A riveting story lies in the heart of Alice Through the Looking Glass, as is the case with most of the time-traveling movies, with Linda Woolverton working on the screenplay again, and in my opinion doing a better job than her 2010 effort. It is not only the complications that arise because of traveling back in time, but the manner in which the story about the Hatter’s family starts to incorporate the past of the warring sisters/princesses Iracebeth and Mirana which got me hooked. The movie though takes some time to get going, as director James Bobins struggles to keep the right pace in the first half of the movie. The second half makes up for it, and the drama towards the finale does get the heart beating quite rapidly.
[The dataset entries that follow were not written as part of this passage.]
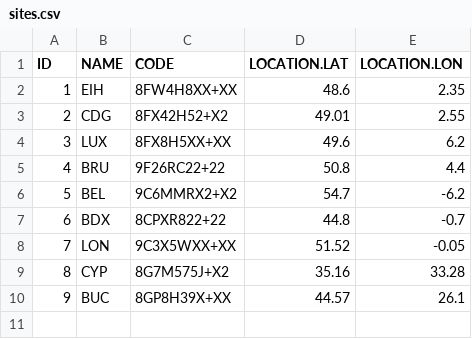
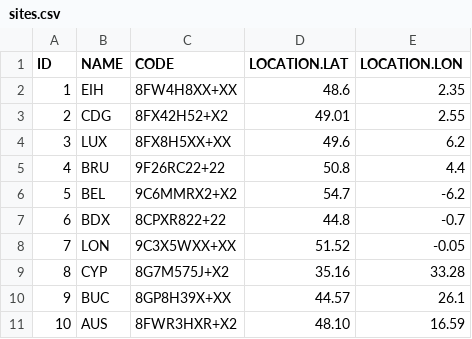
Before and after one commit to keltia/fetiche-rs, a CSV file: data/sites.csv, drawn as a sheet.

```diff
--- a/data/sites.csv
+++ b/data/sites.csv
@@ -10 +10,2 @@ ID,NAME,CODE,LOCATION.LAT,LOCATION.LON
 9,BUC,8GP8H39X+XX,44.57,26.1
+10,AUS,8FWR3HXR+X2,48.10,16.59
```
Also changed, not shown: data/antennas.csv, 1 other file.
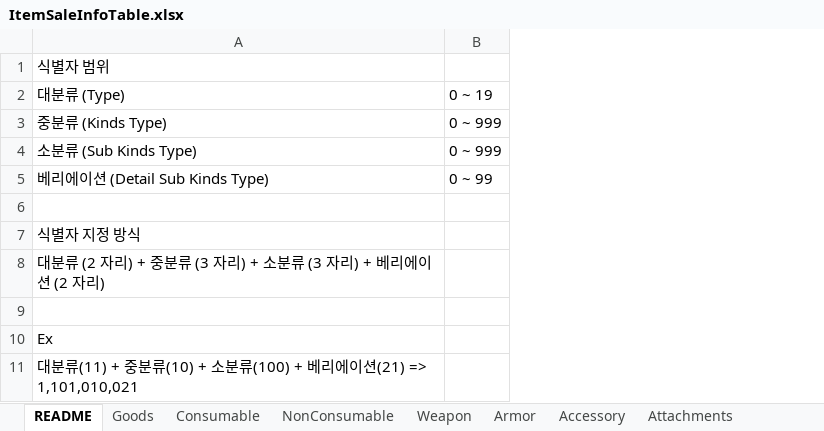
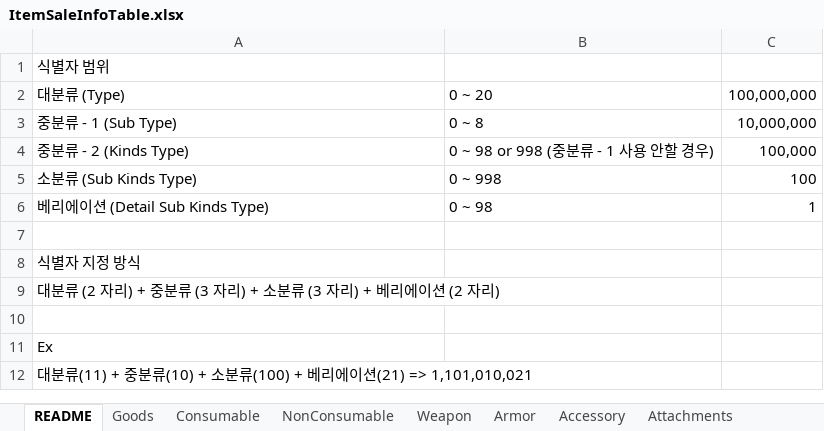
Before and after one commit to devmodle/0300000001.module_unitypackages, an Excel workbook: Templates/Tables/SaleInfo/ItemSaleInfoTable.xlsx, sheet README, drawn as a sheet; values as stored, in another font and other column widths than the file's, no borders; charts and pictures not drawn; removed rows and columns are numbered as before the commit, all else as after; the diff names each change by its address in the sheet, - before the commit and + after, or states it on an @@ line.

```diff
--- a/Templates/Tables/SaleInfo/ItemSaleInfoTable.xlsx (sheet README)
+++ b/Templates/Tables/SaleInfo/ItemSaleInfoTable.xlsx (sheet README)
-column B, rows 2-5: 0 ~ 19 | 0 ~ 999 | 0 ~ 999 | 0 ~ 99
+column B, rows 2-3: 0 ~ 20 | 0 ~ 8; rows 5-6: 0 ~ 998 | 0 ~ 98
+column C, rows 2-3: 100,000,000 | 10,000,000; rows 5-6: 100 | 1
-A3: 중분류 (Kinds Type)
+A3: 중분류 - 1 (Sub Type)
+row 4: 중분류 - 2 (Kinds Type) | 0 ~ 98 or 998 (중분류 - 1 사용 안할 경우) | 100,000
```
Also changed, not shown: sheet Consumable, sheet Goods, sheet NonConsumable, sheet Weapon, sheet Armor, sheet Accessory, 1 more sheet, formulas that keep their value, Templates/Tables/ItemInfo/ItemInfoTable.xlsx, Templates/Tables/ProductInfo/ProductInfoTable.xlsx, 29 other files.
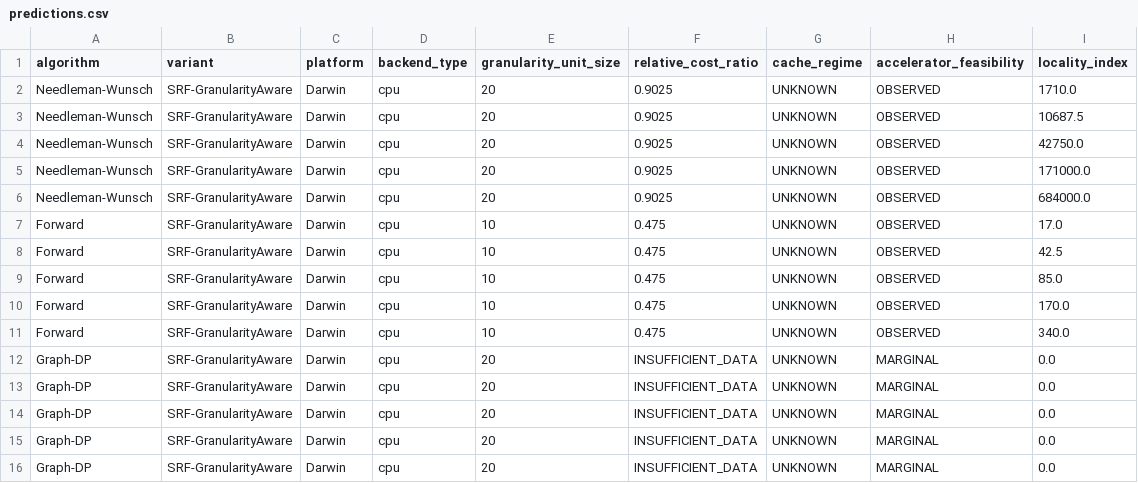
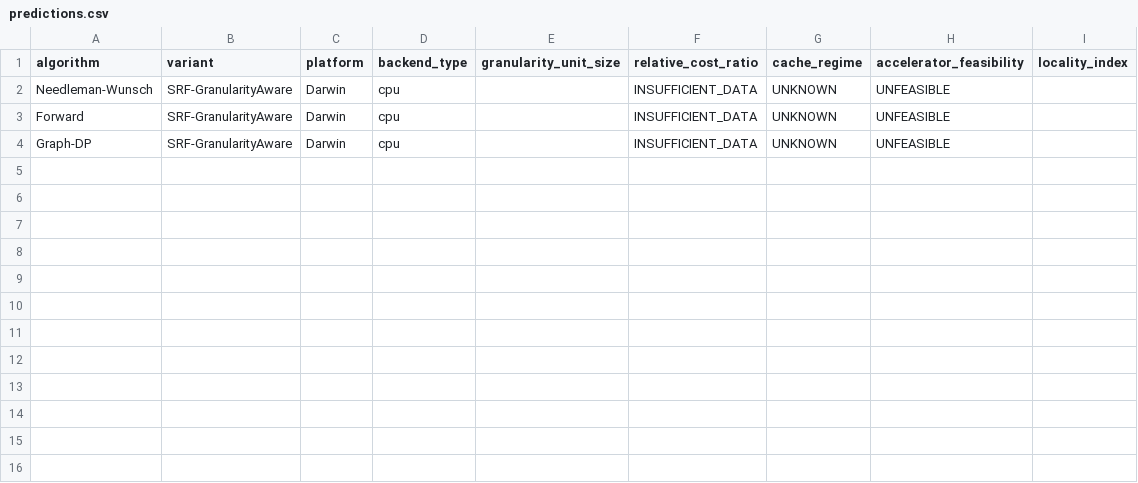
Before and after one commit to Sulkysubject37/SRF, a CSV file: results/csv/predictions.csv, drawn as a sheet.

```diff
--- a/results/csv/predictions.csv
+++ b/results/csv/predictions.csv
@@ -1,16 +1,4 @@
 algorithm,variant,platform,backend_type,granularity_unit_size,relative_cost_ratio,cache_regime,accelerator_feasibility,locality_index
-Needleman-Wunsch,SRF-GranularityAware,Darwin,cpu,20,0.9025,UNKNOWN,OBSERVED,1710.0
-Needleman-Wunsch,SRF-GranularityAware,Darwin,cpu,20,0.9025,UNKNOWN,OBSERVED,10687.5
-Needleman-Wunsch,SRF-GranularityAware,Darwin,cpu,20,0.9025,UNKNOWN,OBSERVED,42750.0
-Needleman-Wunsch,SRF-GranularityAware,Darwin,cpu,20,0.9025,UNKNOWN,OBSERVED,171000.0
-Needleman-Wunsch,SRF-GranularityAware,Darwin,cpu,20,0.9025,UNKNOWN,OBSERVED,684000.0
-Forward,SRF-GranularityAware,Darwin,cpu,10,0.475,UNKNOWN,OBSERVED,17.0
-Forward,SRF-GranularityAware,Darwin,cpu,10,0.475,UNKNOWN,OBSERVED,42.5
-Forward,SRF-GranularityAware,Darwin,cpu,10,0.475,UNKNOWN,OBSERVED,85.0
-Forward,SRF-GranularityAware,Darwin,cpu,10,0.475,UNKNOWN,OBSERVED,170.0
-Forward,SRF-GranularityAware,Darwin,cpu,10,0.475,UNKNOWN,OBSERVED,340.0
-Graph-DP,SRF-GranularityAware,Darwin,cpu,20,INSUFFICIENT_DATA,UNKNOWN,MARGINAL,0.0
-Graph-DP,SRF-GranularityAware,Darwin,cpu,20,INSUFFICIENT_DATA,UNKNOWN,MARGINAL,0.0
-Graph-DP,SRF-GranularityAware,Darwin,cpu,20,INSUFFICIENT_DATA,UNKNOWN,MARGINAL,0.0
-Graph-DP,SRF-GranularityAware,Darwin,cpu,20,INSUFFICIENT_DATA,UNKNOWN,MARGINAL,0.0
-Graph-DP,SRF-GranularityAware,Darwin,cpu,20,INSUFFICIENT_DATA,UNKNOWN,MARGINAL,0.0
+Needleman-Wunsch,SRF-GranularityAware,Darwin,cpu,,INSUFFICIENT_DATA,UNKNOWN,UNFEASIBLE,
+Forward,SRF-GranularityAware,Darwin,cpu,,INSUFFICIENT_DATA,UNKNOWN,UNFEASIBLE,
+Graph-DP,SRF-GranularityAware,Darwin,cpu,,INSUFFICIENT_DATA,UNKNOWN,UNFEASIBLE,
```
Also changed, not shown: results/csv/benchmark_log.csv, 6 other files.
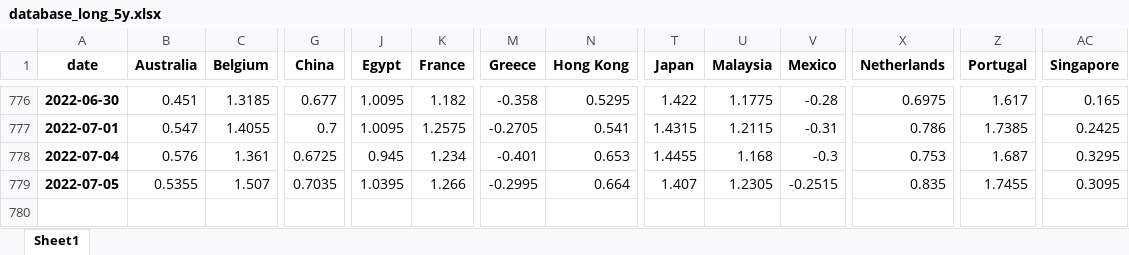
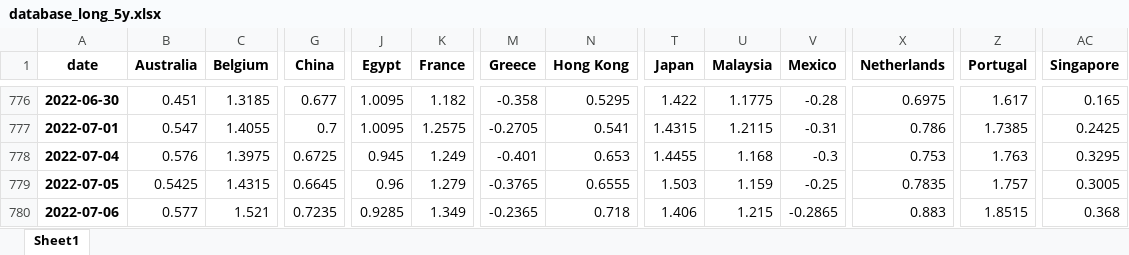
Before and after one commit to cober-data/curvature_database, an Excel workbook: database_long_5y.xlsx, sheet Sheet1, drawn as a sheet; only a part is shown, gaps mark what is left out; values as stored, in another font and other column widths than the file's, no borders; rows hold the shown columns only; the diff covers the shown part only; the diff names each change by its address in the sheet, - before the commit and + after, or states it on an @@ line.

```diff
--- a/database_long_5y.xlsx (sheet Sheet1)
+++ b/database_long_5y.xlsx (sheet Sheet1)
-C778 (Belgium): 1.361
+C778 (Belgium): 1.3975
-K778 (France): 1.234
+K778 (France): 1.249
-Z778 (Portugal): 1.687
+Z778 (Portugal): 1.763
-B779 (Australia): 0.5355
+B779 (Australia): 0.5425
-C779 (Belgium): 1.507
+C779 (Belgium): 1.4315
-G779 (China): 0.7035
+G779 (China): 0.6645
-J779 (Egypt): 1.0395
+J779 (Egypt): 0.96
-K779 (France): 1.266
+K779 (France): 1.279
-M779 (Greece): -0.2995
+M779 (Greece): -0.3765
-N779 (Hong Kong): 0.664
+N779 (Hong Kong): 0.6555
-T779 (Japan): 1.407
+T779 (Japan): 1.503
-U779 (Malaysia): 1.2305
+U779 (Malaysia): 1.159
-V779 (Mexico): -0.2515
+V779 (Mexico): -0.25
-X779 (Netherlands): 0.835
+X779 (Netherlands): 0.7835
-Z779 (Portugal): 1.7455
+Z779 (Portugal): 1.757
-AC779 (Singapore): 0.3095
+AC779 (Singapore): 0.3005
+row 780: 2022-07-06 | 0.577 | 1.521 | 0.7235 | 0.9285 | 1.349 | -0.2365 | 0.718 | 1.406 | 1.215 | -0.2865 | 0.883 | 1.8515 | 0.368
```
Also changed, not shown: 5 edited cells elsewhere in this sheet, Bonds_France.xlsx, Bonds_India.xlsx, 39 other files.
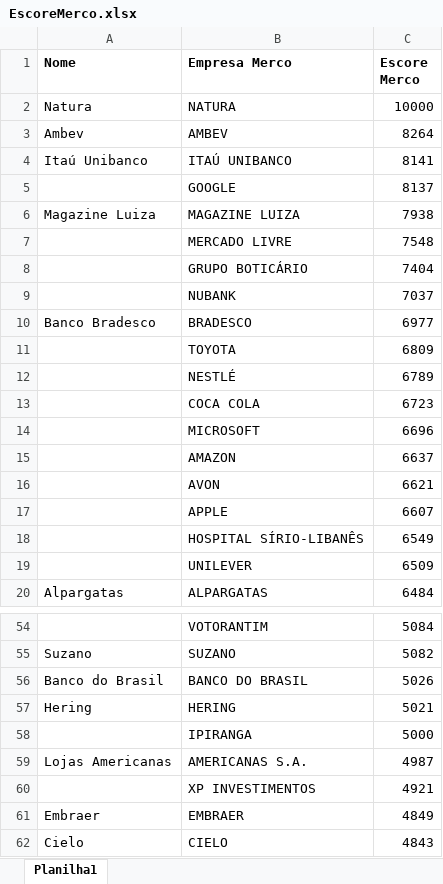
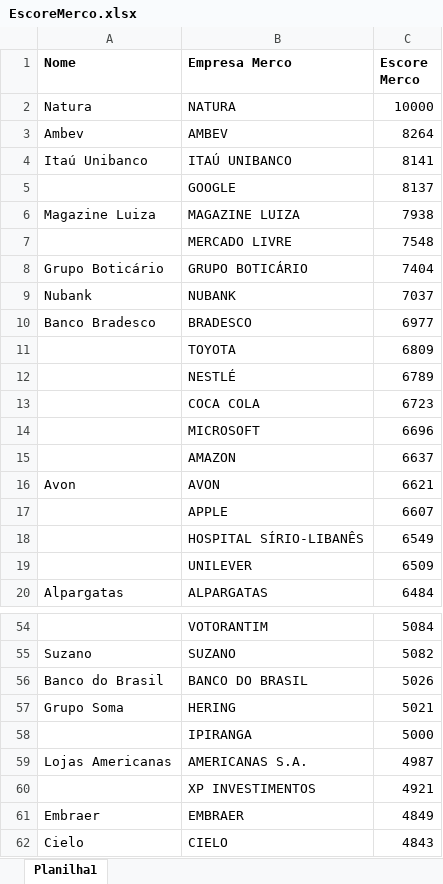
Before and after one commit to danielsaraivaleite/AnaliseSentimentoNoticiasESG, an Excel workbook: datasets/EscoreMerco.xlsx, sheet Planilha1, drawn as a sheet; only a part is shown, gaps mark what is left out; values as stored, in another font and other column widths than the file's, no borders; the diff names each change by its address in the sheet, - before the commit and + after, or states it on an @@ line.

```diff
--- a/datasets/EscoreMerco.xlsx (sheet Planilha1)
+++ b/datasets/EscoreMerco.xlsx (sheet Planilha1)
-A8 (Nome): (empty)
+A8 (Nome): Grupo Boticário
-A9 (Nome): (empty)
+A9 (Nome): Nubank
-A16 (Nome): (empty)
+A16 (Nome): Avon
-A57 (Nome): Hering
+A57 (Nome): Grupo Soma
```
Also changed, not shown: datasets/lista_empresas.xlsx, datasets/palavras_chave_esg.xlsx, 16 other files.
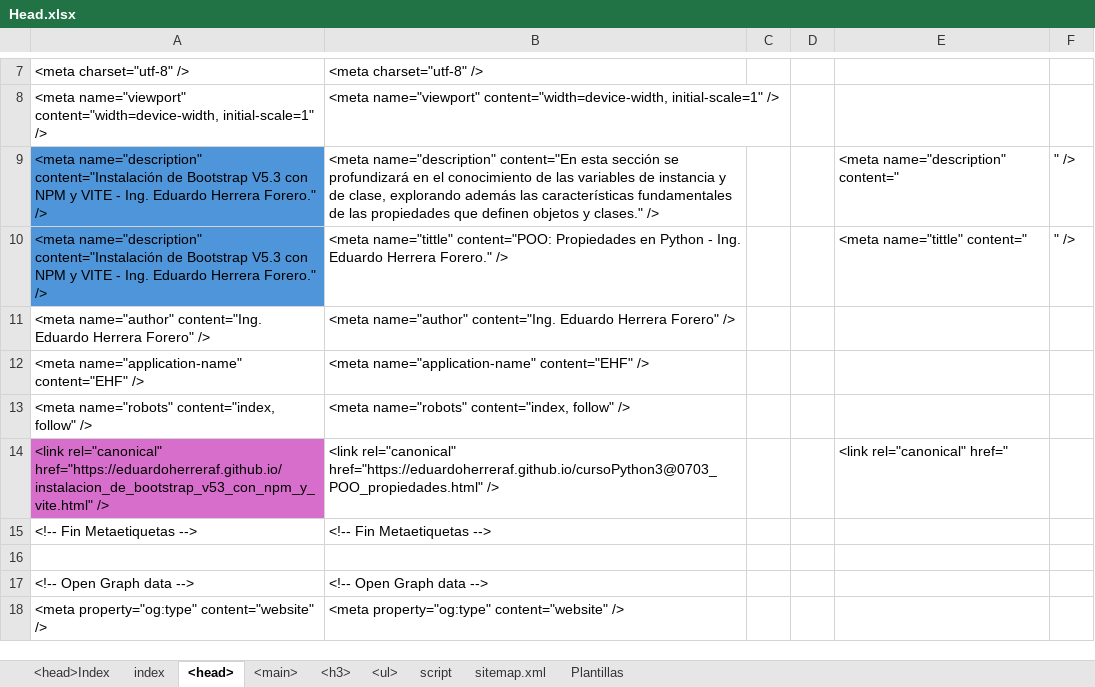
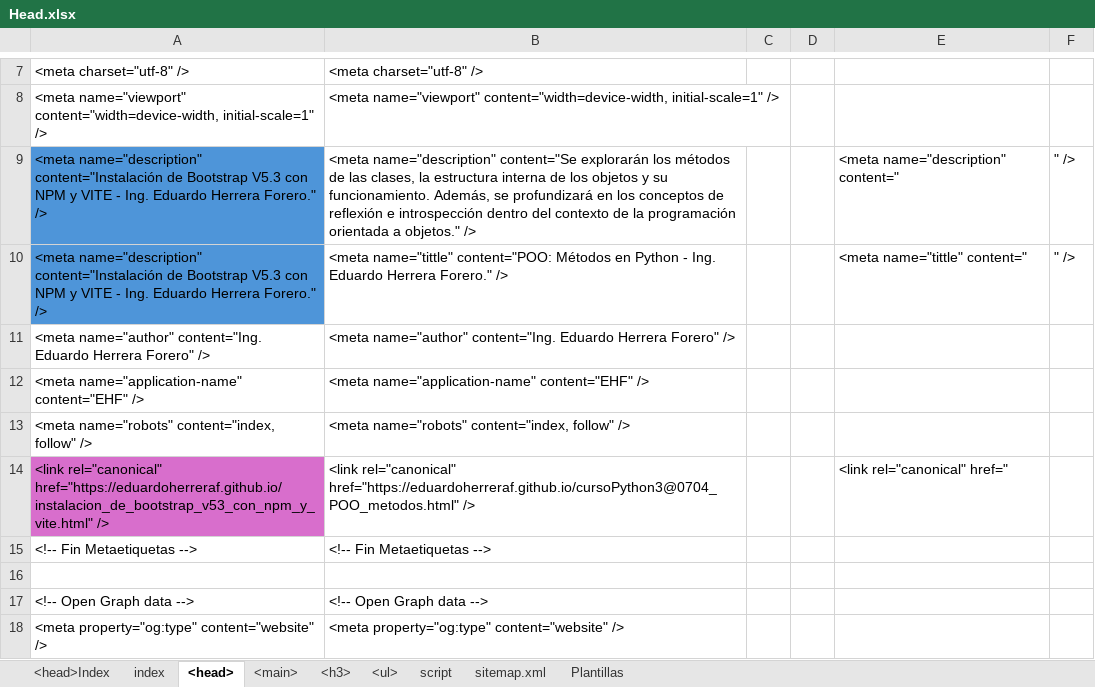
Before and after one commit to eduardoherreraf/PlantillaMiPagina, an Excel workbook: src/Head.xlsx, sheet <head>, drawn as a sheet; only a part is shown, gaps mark what is left out; values as stored, in another font and other column widths than the file's, no borders; the diff covers the shown part only; the diff names each change by its address in the sheet, - before the commit and + after, or states it on an @@ line.

Commit message:
Add: cursoPython3@0704_ POO_metodos.html

```diff
--- a/src/Head.xlsx (sheet <head>)
+++ b/src/Head.xlsx (sheet <head>)
-B9: <meta name="description" content="En esta sección se profundizará en el conocimiento de las variables de instancia y de clase, explorando además las características fundamentales de las propiedades que definen objetos y clases." />
+B9: <meta name="description" content="Se explorarán los métodos de las clases, la estructura interna de los objetos y su funcionamiento. Además, se profundizará en los conceptos de reflexión e introspección dentro del contexto de la programación orientada a objetos." />
-B10: …name="tittle" content="POO: Propiedades en Python…
+B10: …name="tittle" content="POO: Métodos en Python…
-B14: <link rel="canonical" href="https://eduardoherreraf.github.io/cursoPython3@0703_ POO_propiedades.html" />
+B14: <link rel="canonical" href="https://eduardoherreraf.github.io/cursoPython3@0704_ POO_metodos.html" />
```
Also changed, not shown: 10 edited cells elsewhere in this sheet, sheet <h3>, sheet <main>, sheet <ul>, formulas that keep their value, 3 other files.
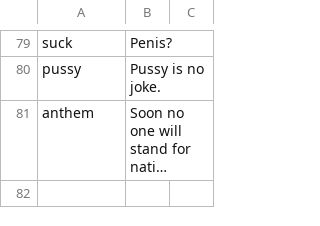
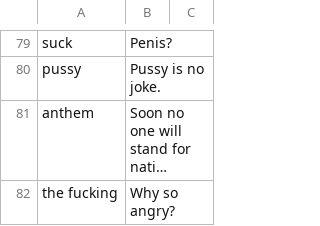
Before and after one commit to Botlas/Shawnbot, a CSV file: quotes.csv, drawn as a sheet; only a part is shown, gaps mark what is left out; long unchanged cells end in …; the diff names each change by its address in the sheet, - before the commit and + after, or states it on an @@ line.

Commit message:
Update quotes.csv

```diff
--- a/quotes.csv
+++ b/quotes.csv
+row 82: the fucking | Why so angry?
```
A wonderful set of actors add to the colour of Alice Through the Looking Glass. Mia Wasikowska brings back the mix of her girlish charm with a ferocious stubbornness that makes Alice a striking personality as a lead character. Johnny Depp is once more in his element as the Mad Hatter, eccentric and still a joy to watch. Helena Bonham Carter though for me steals the show as the Red Queen Iracebeth, confidently playing the irascible shrieking queen with her own set of quirks, while also providing new layers to this character as her past is further explored. Anne Hathaway has lesser work in this film but she is graceful as ever in her role of White Queen Mirana. Sacha Baron Cohen is a fantastic addition to this excellent cast, playing Time itself; he is funny and yet serious, at times silly and yet wiser than us, such a mixed personality that Sacha Baron Cohen delivers in an applause-worthy performance. Oh, and you do feel a tinge of sadness on hearing Alan Rickman’s voice for the last time, as his character Absolem returns as a butterfly in this movie.
If you are patient with Alice Through the Looking Glass then it is going to be a joyful movie, an adventure of the scale that only Hollywood can gift us, visually alluring and bright enough to drive away your blues. It’s not the perfect piece, neither was Alice in Wonderland, and one could always argue that author Lewis Carroll’s stories and characters could have been handled with more finesse. But neither are these movies a discredit to Carroll’s creations, and so it ain’t a bad idea to jump into this adventure with Alice again!